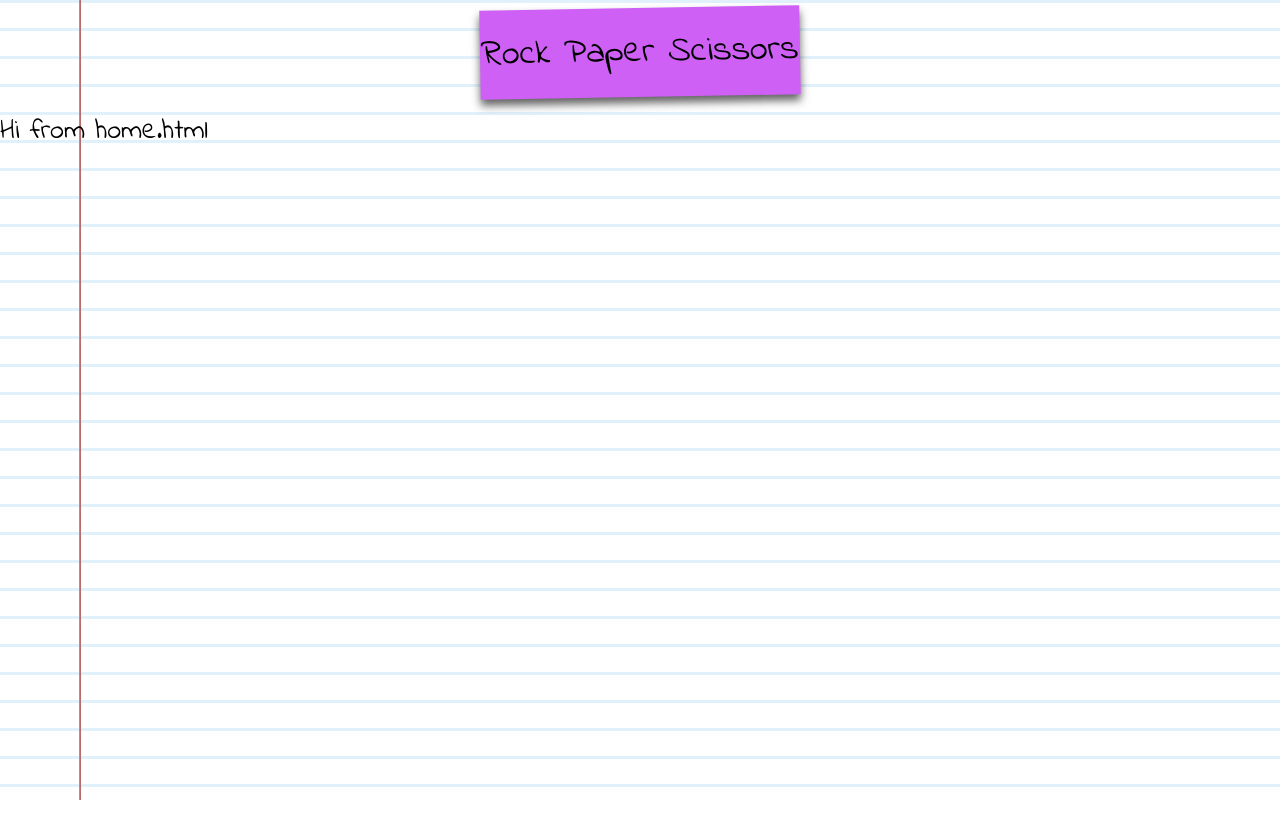
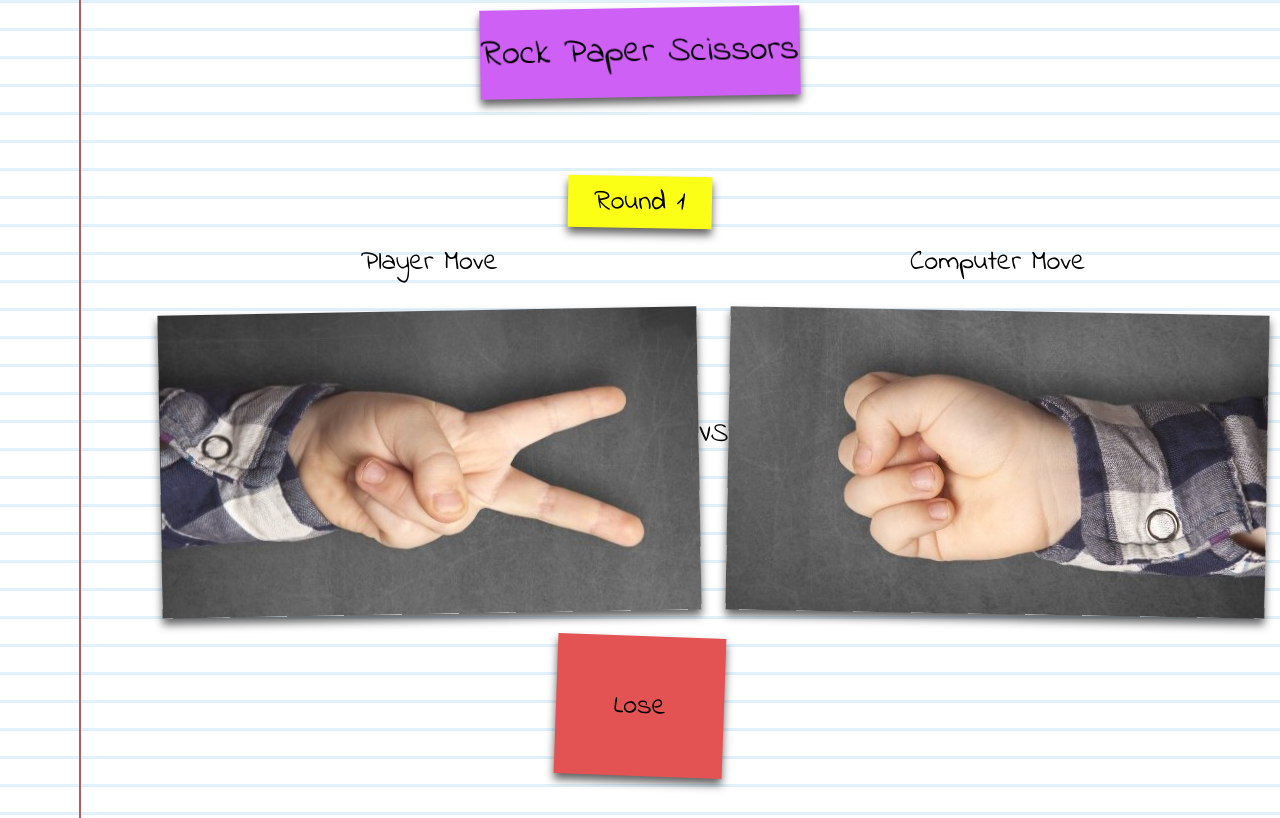
Before and after one commit to software-students-fall2022/containerized-app-exercise-team1, a Flask app: page / in a window 1280 px wide. Run offline with Flask 2, Linux system fonts and the light colour scheme.

Commit message:
11/18-Brian basic html and css with dummy data

```diff
--- a/web-app/app.py
+++ b/web-app/app.py
@@ -17,11 +17,47 @@ import os
 #     print('Database connection error:', e) # debug
 
 
+# Dummy data!
+game = [
+    {
+        "roundNum": 1,
+        "playerMove": "Scissor",
+        "computerMove": "Rock",
+        "result": "Lose",
+        "timeOfRoundEnd": "...",
+        "snapShot": "...",
+    },
+    {
+        "roundNum": 2,
+        "playerMove": "Paper",
+        "computerMove": "Rock",
+        "result": "Win",
+        "timeOfRoundEnd": "...",
+        "snapShot": "...",
+    },
+    {
+        "roundNum": 3,
+        "playerMove": "Scissor",
+        "computerMove": "Scissor",
+        "result": "Tie",
+        "timeOfRoundEnd": "...",
+        "snapShot": "...",
+    },
+    {
+        "roundNum": "Invalid",
+        "playerMove": "Invalid",
+        "computerMove": "Invalid",
+        "result": "Invalid",
+        "timeOfRoundEnd": "...",
+        "snapShot": "...",
+    },
+]
+
 app = Flask(__name__)
 
 @app.route('/')
 def home():
-    return render_template("home.html")
+    return render_template("home.html", game=game)
 
 
 if __name__ == "__main__":
--- a/web-app/static/css/styles.css
+++ b/web-app/static/css/styles.css
@@ -1,7 +1,6 @@
 @import url('https://fonts.googleapis.com/css2?family=Indie+Flower&display=swap');
 
-/* Global styles */
-
+/* Global styles ----------------------- */
 * {
     margin: 0;
     padding: 0;
@@ -15,18 +14,27 @@ body {
 }
 
 body {
-    background-color: #ffffff;
+    background-color: var(--color-background);
     background-image:
-        linear-gradient(90deg, transparent 79px, #d39090 79px, #af5f5f 81px, transparent 81px),
-        linear-gradient(#e1f1fb .1em, transparent .1em);
+        linear-gradient(90deg, transparent 79px, var(--color-vertical-line) 79px, var(--color-vertical-line) 81px, transparent 81px),
+        linear-gradient(var(--color-horizontal-line) .1em, transparent .1em);
     background-size: 100% 1rem;
 }
 
-:root
+/* Variables --------------------------- */
+:root {
+    --color-background: #ffffff;
+    --color-vertical-line: #af5f5f;
+    --color-horizontal-line: #e1f1fb;
+    --color-postit-purple: #CE60F5;
+    --color-postit-round: #FAFF15;
+    --color-postit-win: #53D085;
+    --color-postit-lose: #E45353;
+    --color-postit-tie: #7995FA;
+}
 
 /* Header ------------------------------ */
 .header {
-    width: 100%;
     /* border-bottom: 1px solid black; */
     display: flex;
     justify-content: center;
@@ -37,7 +45,7 @@ body {
     width: 25%;
     margin-top: 0.3rem;
     margin-bottom: 0.5rem;
-    background-color: #CE60F5;
+    background-color: var(--color-postit-purple);
     box-shadow: 0px 6px 8px rgba(33, 33, 33, .7);
     transform: rotate(-1deg);
     transition: transform .15s linear;
@@ -49,10 +57,135 @@ body {
     font-size: 36px;
 }
 
-.header-post-it:hover, .header-post-it:focus{
+/* Rounds ------------------ */
+.round-scroll {
+    display: grid;
+    gap: 5rem;
+    grid-auto-flow: column;
+    grid-auto-columns: 100%;
+    overflow-x: auto;
+    overscroll-behavior-inline: contain;
+    padding: 1rem 0;
+}
+
+.scroll-snap-inline {
+    scroll-snap-type: inline mandatory;
+}
+
+.scroll-snap-inline>* {
+    scroll-snap-align: center;
+}
+
+.round-container {
+    width: 75%;
+    margin: 0 auto;
+    margin-top: 1rem;
+}
+
+.round-header {
+    display: flex;
+    justify-content: center;
+    align-items: center;
+}
+.round-postit {
+    width: 15%;
+    padding: 0.2rem 0;
+    margin-top: 0.3rem;
+    margin-bottom: 0.5rem;
+    background-color: var(--color-postit-round);
+    box-shadow: 0px 6px 8px rgba(33, 33, 33, .7);
+    transform: rotate(1deg);
+    transition: transform .15s linear;
+}
+
+.round-num {
+    text-align: center;
+}
+
+.round-details {
+    display: flex;
+    justify-content: space-around;
+    align-items: center;
+}
+
+.player-move-text,
+.computer-move-text {
+    text-align: center;
+    margin-bottom: 1em;
+}
+
+.player-move-img {
+    transform: scaleX(-1) rotate(1deg);
+    box-shadow: 0px 6px 8px rgba(33, 33, 33, .7);
+    transition: transform .15s linear;
+}
+
+.computer-move-img {
+    box-shadow: 0px 6px 8px rgba(33, 33, 33, .7);
+    transform: rotate(1deg);
+    transition: transform .15s linear;
+}
+
+.result {
+    display: flex;
+    justify-content: center;
+    align-items: center;
+}
+
+.postit-result-win,
+.postit-result-lose,
+.postit-result-tie,
+.postit-result-invalid {
+    display: flex;
+    justify-content: center;
+    align-items: center;
+    width: 6em;
+    height: 5em;
+    padding: 0.2rem 0;
+    margin-top: 0.3rem;
+    margin-bottom: 0.5rem;
+    transition: transform .15s linear;
+    box-shadow: 0px 6px 8px rgba(33, 33, 33, .7);
+}
+
+.postit-result-win {
+    background-color: var(--color-postit-win);
+    transform: rotate(-2deg);
+}
+
+.postit-result-lose,
+.postit-result-invalid {
+    background-color: var(--color-postit-lose);
+    transform: rotate(2deg);
+}
+
+.postit-result-tie {
+    background-color: var(--color-postit-tie);
+    transform: rotate(-0.5deg);
+}
+
+/* hover and focus styles --------------------*/
+.post-it:hover,
+.post-it:focus {
     cursor: default;
     box-shadow: 4px 7px 7px rgba(0, 0, 0, .7);
     transform: scale(1.1);
     position: relative;
     z-index: 5;
 }
+
+.player-postit:hover,
+.player-postit:focus {
+    box-shadow: 4px 7px 7px rgba(0, 0, 0, .7);
+    transform: scaleX(-1) scale(1.1);
+    position: relative;
+    z-index: 5;
+}
+
+.computer-postit:hover,
+.computer-postit:focus {
+    box-shadow: 4px 7px 7px rgba(0, 0, 0, .7);
+    transform: scale(1.1);
+    position: relative;
+    z-index: 5;
+}
--- a/web-app/templates/base.html
+++ b/web-app/templates/base.html
@@ -11,10 +11,9 @@
     <!-- Header -->
     <section class="header-container">
         <header class="header">
-            <div class="header-post-it">
+            <div class="header-post-it post-it">
                 <p class="header-title">Rock Paper Scissors</p>
             </div>
-
         </header>
     </section>
 
--- a/web-app/templates/home.html
+++ b/web-app/templates/home.html
@@ -1,7 +1,66 @@
 {% extends 'base.html' %}
 
 {% block container %}
-<section>
-    <p>Hi from home.html</p>
-</section>
+<div class="round-scroll scroll-snap-inline">
+    {% for round in game %}
+    <section class="round-container">
+        <section class="round">
+            <header class="round-header">
+                <div class="round-postit post-it">
+                    <p class="round-num">Round {{round.roundNum}}</p>
+                </div>
+            </header>
+            <div class="round-details">
+                <div class="player-move">
+                    <p class="player-move-text">Player Move</p>
+                    {% if round.playerMove == 'Scissor' %}
+                    <img alt="Scissor" src="../static/images/Scissor.jpg" class="player-move-img player-postit">
+                    {% elif round.playerMove == 'Rock' %}
+                    <img alt="Rock" src="../static/images/Rock.jpg" class="player-move-img player-postit">
+                    {% elif round.playerMove == 'Paper' %}
+                    <img alt="Rock" src="../static/images/Paper.jpg" class="player-move-img player-postit">
+                    {% else %}
+                    <img alt="Invalid" src="../static/images/InvalidMove.gif" class="player-move-img player-postit">
+                    {% endif %}
+                </div>
+                <div class="vs">
+                    <p class="vs-text">VS</p>
+                </div>
+                <div class="computer-move">
+                    <p class="computer-move-text">Computer Move</p>
+                    {% if round.computerMove == 'Scissor' %}
+                    <img alt="Scissor" src="../static/images/Scissor.jpg" class="computer-move-img computer-postit">
+                    {% elif round.computerMove == 'Rock' %}
+                    <img alt="Rock" src="../static/images/Rock.jpg" class="computer-move-img computer-postit">
+                    {% elif round.computerMove == 'Paper' %}
+                    <img alt="Rock" src="../static/images/Paper.jpg" class="computer-move-img computer-postit">
+                    {% else %}
+                    <img alt="Invalid" src="../static/images/InvalidMove.gif" class="computer-move-img computer-postit">
+                    {% endif %}
+                </div>
+            </div>
+            <div class="result">
+                {% if round.result == 'Win' %}
+                <div class="postit-result-win post-it">
+                    <p class="result-text">Win</p>
+                </div>
+                {% elif round.result == 'Lose' %}
+                <div class="postit-result-lose post-it">
+                    <p class="result-text">Lose</p>
+                </div>
+                {% elif round.result == 'Tie' %}
+                <div class="postit-result-tie post-it">
+                    <p class="result-text">Tie</p>
+                </div>
+                {% else %}
+                <div class="postit-result-invalid post-it">
+                    <p class="result-text">Invalid Round</p>
+                </div>
+                {% endif %}
+            </div>
+        </section>
+    </section>
+    {% endfor %}
+</div>
+
 {% endblock %}
```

============================================================

Assignment:
Report all lines of the material that contain the word "static".

Output below:
--- a/web-app/static/css/styles.css
+++ b/web-app/static/css/styles.css
+                    <img alt="Scissor" src="../static/images/Scissor.jpg" class="player-move-img player-postit">
+                    <img alt="Rock" src="../static/images/Rock.jpg" class="player-move-img player-postit">
+                    <img alt="Rock" src="../static/images/Paper.jpg" class="player-move-img player-postit">
+                    <img alt="Invalid" src="../static/images/InvalidMove.gif" class="player-move-img player-postit">
+                    <img alt="Scissor" src="../static/images/Scissor.jpg" class="computer-move-img computer-postit">
+                    <img alt="Rock" src="../static/images/Rock.jpg" class="computer-move-img computer-postit">
+                    <img alt="Rock" src="../static/images/Paper.jpg" class="computer-move-img computer-postit">
+                    <img alt="Invalid" src="../static/images/InvalidMove.gif" class="computer-move-img computer-postit">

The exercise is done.